Reports of underlying internal medicine disease, such as Cushing's disease (naturally occurring or iatrogenic), hypothyroidism or neoplasia, can also incite demodicosis. Other studies suggest that development of demodicosis secondary to a concurrent disease is rare. Despite these conflicting reports, studies show that there may be a link between steroid use and emergence of adult-onset demodicosis.
However, cellular immunity appears compromised with affected patients having depressed in vitro lymphocyte blastogenesis; lymphopenia and hypocellularity of T-cell areas of the lymph nodes and spleen; and a lower percentage of IL-2 receptors and IL-2 production when compared with control dogs (TH1 cells synthesize IL-2, gamma interferon, and lymphotoxin, and use IL-2 as an autocrine growth factor and drive the immune response toward cell-mediated pathways).
To summarize, generalized juvenile-onset demodicosis is hereditary (probably autosomal recessive) with certain breeds at risk (Collie, Doberman Pinscher, Boxer, Staffordshire Terrier, Scottish Terrier, West Highland White Terrier, English Bulldog, Shar pei and Great Dane), resulting in a specific T-cell defect whereby the mites multiply to large numbers. A secondary bacterial pyoderma develops, which induces formation of a humoral substance causing generalized T-cell suppression. The suppression leads to further increase in the number of mites.
Localized demodicosis is usually limited to the face and occasionally extremities of immature dogs and involves five or less areas. The clinical signs include focal areas of alopecia and erythema on the face, head or legs. The patient should be checked for intestinal parasites, be fed a good-quality diet, and not be administered glucocorticoids. The diagnosis is made by skin scrapings or trichograms, and observing the Demodex canis mite in oil under low-power. Treatment includes benign neglect (90 percent will resolve without therapy) or benzoyl peroxide gel. Goodwinol is a known irritant and can make the patient appear worse. There is some controversy about whether to use topical amitraz on these dogs because some are concerned the localized lesions will become generalized. It is best to treat locally and recheck the patient to closely observe for development of additional areas. Avoid steroid use either systemically or topically.

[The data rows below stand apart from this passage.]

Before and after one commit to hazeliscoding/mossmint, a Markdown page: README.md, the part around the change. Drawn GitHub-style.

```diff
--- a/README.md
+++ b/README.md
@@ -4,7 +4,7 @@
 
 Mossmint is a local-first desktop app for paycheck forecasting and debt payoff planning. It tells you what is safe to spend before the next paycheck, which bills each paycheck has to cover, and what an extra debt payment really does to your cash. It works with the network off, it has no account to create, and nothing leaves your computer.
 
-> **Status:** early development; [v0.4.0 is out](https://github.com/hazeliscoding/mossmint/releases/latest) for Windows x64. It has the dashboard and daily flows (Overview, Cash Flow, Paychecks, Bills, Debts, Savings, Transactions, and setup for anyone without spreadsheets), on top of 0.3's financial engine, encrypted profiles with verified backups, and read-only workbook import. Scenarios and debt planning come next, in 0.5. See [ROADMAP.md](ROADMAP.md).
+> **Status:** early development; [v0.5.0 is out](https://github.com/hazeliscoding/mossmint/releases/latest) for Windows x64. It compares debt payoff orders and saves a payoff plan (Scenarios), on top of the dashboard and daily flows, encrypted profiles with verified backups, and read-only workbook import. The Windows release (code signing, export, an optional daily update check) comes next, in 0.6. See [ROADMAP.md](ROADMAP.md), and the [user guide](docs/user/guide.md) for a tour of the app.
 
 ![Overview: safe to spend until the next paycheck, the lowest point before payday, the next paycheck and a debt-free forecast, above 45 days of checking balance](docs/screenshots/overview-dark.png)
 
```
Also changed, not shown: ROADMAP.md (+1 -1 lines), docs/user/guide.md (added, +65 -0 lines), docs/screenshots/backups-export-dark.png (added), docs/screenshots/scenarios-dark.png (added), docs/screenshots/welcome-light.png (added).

Along with Demodex canis, two other species of canine demodex mites have been reported — one with a blunted terminal end and the other, an unnamed long-bodied mite. Demodicosis may be more common in the Southeast and Southwest, possibly due to the increased temperature and humidity. The four stages include egg, larvae, nymph and adult. Clinical signs include scaling, comedones and papules, or with the pustular form, crusting and a deep folliculitis/furunculosis. Lymphadenopathy may be present as well as a deep bacterial pyoderma. Otitis externa may be the only presenting sign or a pododermatitis that is often accompanied by pain, swelling and furunculosis. Often a yeast nail-bed infection is diagnosed, but the primary pododermatitis caused by demodex is missed. A cure for juvenile-onset demodicosis is usually more likely than with adult-onset.